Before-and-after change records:
○ ○ ○ ○ ○ ○ ○
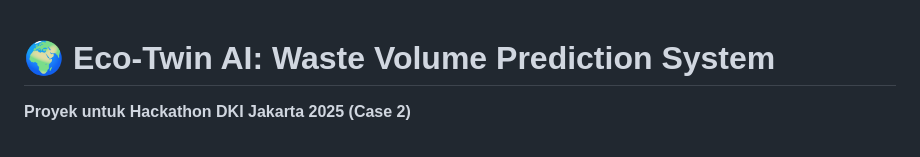
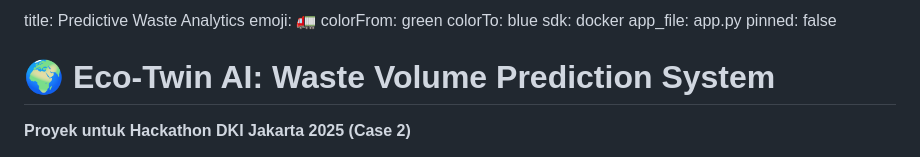
Before and after one commit to FARILtau72/Aeterna-Ai, a Markdown page: README.md, the part around the change. Drawn GitHub-style.

```diff
--- a/README.md
+++ b/README.md
@@ -1,3 +1,17 @@
+title: Predictive Waste Analytics
+emoji: 🚛
+colorFrom: green
+colorTo: blue
+sdk: docker
+app_file: app.py
+pinned: false
+
+
+
+
+
+
+
 # 🌍 Eco-Twin AI: Waste Volume Prediction System
 **Proyek untuk Hackathon DKI Jakarta 2025 (Case 2)**
 
```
○ ○ ○ ○ ○ ○ ○
## What to produce
If a line in the data holds the string "Waste", copy that line.

## Answer for the task
+title: Predictive Waste Analytics
 # 🌍 Eco-Twin AI: Waste Volume Prediction System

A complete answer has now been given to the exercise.